Commission for La Encerrona y Somos Periodismo, along with the support of the National Press Foundation (NPF)
Diagnoses that arrive after years of no answers, a drastic impact on work and economy, and the obligation of migrating to Lima to survive illness. These are some of the main difficulties that people living with rare diseases in different areas of Peru must endure. The “diagnosis odyssey” is a term that describes how hard it is to identify a rare disease due to a lack of specialists and a scarcity of public resources. On average, a patient has to go through seventeen doctors and wait for ten years before reaching a diagnosis in Latin America. These are the stories of these citizens demanding better care from the Peruvian government.
Diagnósticos que llegan después de años sin respuesta, drásticos impactos laborales y económicos, y la obligación de migrar hacia Lima para sobrevivir a la enfermedad. Estas son algunas de las principales dificultades que viven las personas con enfermedades raras en el Perú.
La “Odisea del diagnóstico” es un término que describe lo difícil que es detectar una enfermedad rara por la falta de especialistas y escasez de recursos públicos. En promedio, un paciente tiene que pasar por 17 médicos y esperar 10 años antes de lograr un diagnóstico en América Latina. Estas son las historias de estos ciudadanos que exigen una mejor atención del gobierno peruano.
Valentino, a seven-year-old boy, is a cystic fibrosis patient in the heights of Huancayo, in Junín, where he must be nebulized and receive other medications daily. Peru
Valentino was diagnosed in Lima. “The doctor said ‘your child has fibrosis and there is no solution. He’s going to die.” Peru
Valentino, just like other patients with cystic fibrosis, awaits triple therapy from the Peruvian government. His parents have evaluated migrating abroad so their child can have access to this treatment. Peru
Marki lives in Chepén, La Libertad, and has decided to donate the medication that Sofie used to the association of cystic fibrosis patients in Peru. Her daughter Sofie had spent the first few months of her life with frequent coughing and difficulty gaining weight. Sofie passed away at ten years old on September 28th, 2022 Peru
Marki keeps Sofie’s letters to her, written throughout Sofie’s ten years of life, in which she expressed gratitude to Marki for taking care of her during the time she was a cystic fibrosis patient. Peru
“My joints hurt even when I tried to move my neck. You have no idea of how hard it’s been to receive a diagnosis [ankylosing spondylitis],” Harold explains.

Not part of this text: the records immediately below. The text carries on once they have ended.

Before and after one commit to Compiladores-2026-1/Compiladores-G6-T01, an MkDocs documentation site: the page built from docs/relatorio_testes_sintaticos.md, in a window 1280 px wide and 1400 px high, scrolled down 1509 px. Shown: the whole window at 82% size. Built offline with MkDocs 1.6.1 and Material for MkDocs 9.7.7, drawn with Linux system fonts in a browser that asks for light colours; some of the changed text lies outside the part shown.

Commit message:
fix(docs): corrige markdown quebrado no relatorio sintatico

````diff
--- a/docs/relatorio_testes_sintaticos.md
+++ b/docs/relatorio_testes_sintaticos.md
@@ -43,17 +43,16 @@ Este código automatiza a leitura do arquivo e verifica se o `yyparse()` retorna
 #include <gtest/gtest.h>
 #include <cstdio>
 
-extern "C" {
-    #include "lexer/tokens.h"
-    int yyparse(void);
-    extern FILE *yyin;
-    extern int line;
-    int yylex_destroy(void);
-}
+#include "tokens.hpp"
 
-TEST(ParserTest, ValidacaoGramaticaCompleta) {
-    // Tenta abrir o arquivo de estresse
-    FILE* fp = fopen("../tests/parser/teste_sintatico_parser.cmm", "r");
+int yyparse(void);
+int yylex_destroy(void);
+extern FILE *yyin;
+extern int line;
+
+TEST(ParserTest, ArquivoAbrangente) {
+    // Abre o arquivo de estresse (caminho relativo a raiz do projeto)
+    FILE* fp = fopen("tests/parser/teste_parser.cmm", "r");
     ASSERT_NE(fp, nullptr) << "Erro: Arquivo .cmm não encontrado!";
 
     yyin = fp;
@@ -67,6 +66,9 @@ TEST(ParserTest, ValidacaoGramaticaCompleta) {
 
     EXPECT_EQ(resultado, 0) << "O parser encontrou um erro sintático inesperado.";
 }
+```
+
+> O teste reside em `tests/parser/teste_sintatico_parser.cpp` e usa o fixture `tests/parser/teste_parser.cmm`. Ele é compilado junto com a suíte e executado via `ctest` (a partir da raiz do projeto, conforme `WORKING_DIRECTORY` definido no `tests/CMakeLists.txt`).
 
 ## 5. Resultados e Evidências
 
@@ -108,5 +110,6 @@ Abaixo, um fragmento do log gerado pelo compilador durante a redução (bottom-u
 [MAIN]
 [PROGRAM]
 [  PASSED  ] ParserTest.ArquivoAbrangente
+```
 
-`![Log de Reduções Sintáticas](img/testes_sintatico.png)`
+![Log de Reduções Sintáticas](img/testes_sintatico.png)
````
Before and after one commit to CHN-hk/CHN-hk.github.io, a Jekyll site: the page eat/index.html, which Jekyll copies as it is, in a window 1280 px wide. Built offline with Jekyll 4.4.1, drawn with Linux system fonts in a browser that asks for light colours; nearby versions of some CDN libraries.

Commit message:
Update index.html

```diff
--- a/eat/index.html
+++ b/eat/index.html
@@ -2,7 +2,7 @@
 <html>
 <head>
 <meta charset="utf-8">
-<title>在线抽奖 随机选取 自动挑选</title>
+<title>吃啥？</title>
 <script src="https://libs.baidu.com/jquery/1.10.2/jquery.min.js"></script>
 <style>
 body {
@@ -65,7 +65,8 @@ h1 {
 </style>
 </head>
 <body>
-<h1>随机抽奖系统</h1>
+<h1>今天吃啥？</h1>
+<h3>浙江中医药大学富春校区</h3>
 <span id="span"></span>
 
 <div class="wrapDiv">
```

Four years ago, however, he started experiencing pain in his joints and lumps started appearing in his knuckles and hips. Doctors did not believe him when he sought medical help. Chiclayo Peru
Harold has fond memories of the trips he made before ankylosing spondylitis, a disease that has led him to rely on a walking stick to move around. Chiclayo Peru
When he was twelve, John received his cystic fibrosis diagnosis, after living his early years with respiratory difficulties and having had incorrect diagnoses, such as asthma, pneumonia and even tuberculosis. During the pandemic, John lost his father. Now, he lives with his mother and siblings in Huancayo, Junín, 10498 feet above sea level. Doctors have already advised moving to Lima to treat his disease. Peru
Due to John's illness and the lack of oxygen derived from the altitude in Junín, his lungs reduced their capacity to 30%. His nails turn purple. Peru
At age 51, José maintains his passion for Alianza Lima and work. He hopes this is the year when he gets a job that matches his needs and, with that income, be able to afford part of his treatment. Peru
A photograph of José as a child when he played soccer. His life underwent a drastic change when he was diagnosed with multiple sclerosis. His medical history indicates the anxiety he experienced shortly after learning of his illness. Peru
Due to his multiple sclerosis, José has had to have his bed brought down to the first floor of his parents’ house, where he practices a series of daily exercises as part of his therapy. Peru
Mathews, 4 years old, was diagnosed with Williams Syndrome in Lima, four hours away from Ica where they live. Mathews’s parents, Almendra and Augusto, both had to quit their jobs at different points in time to take care of his son. Peru
Every day, Mathews’s parents must measure glucose levels in their son’s blood. They have to travel to the capital every two months to pick up his medications. Peru
For the past few years, Alicia has lived in Lima following doctors’ advice. Her disease and a lack of access to high-quality health services don’t allow her to live in her natal city, Ayacucho. Peru
Alicia's mornings in Lima alternate between getting her children ready for school and taking her medications. Peru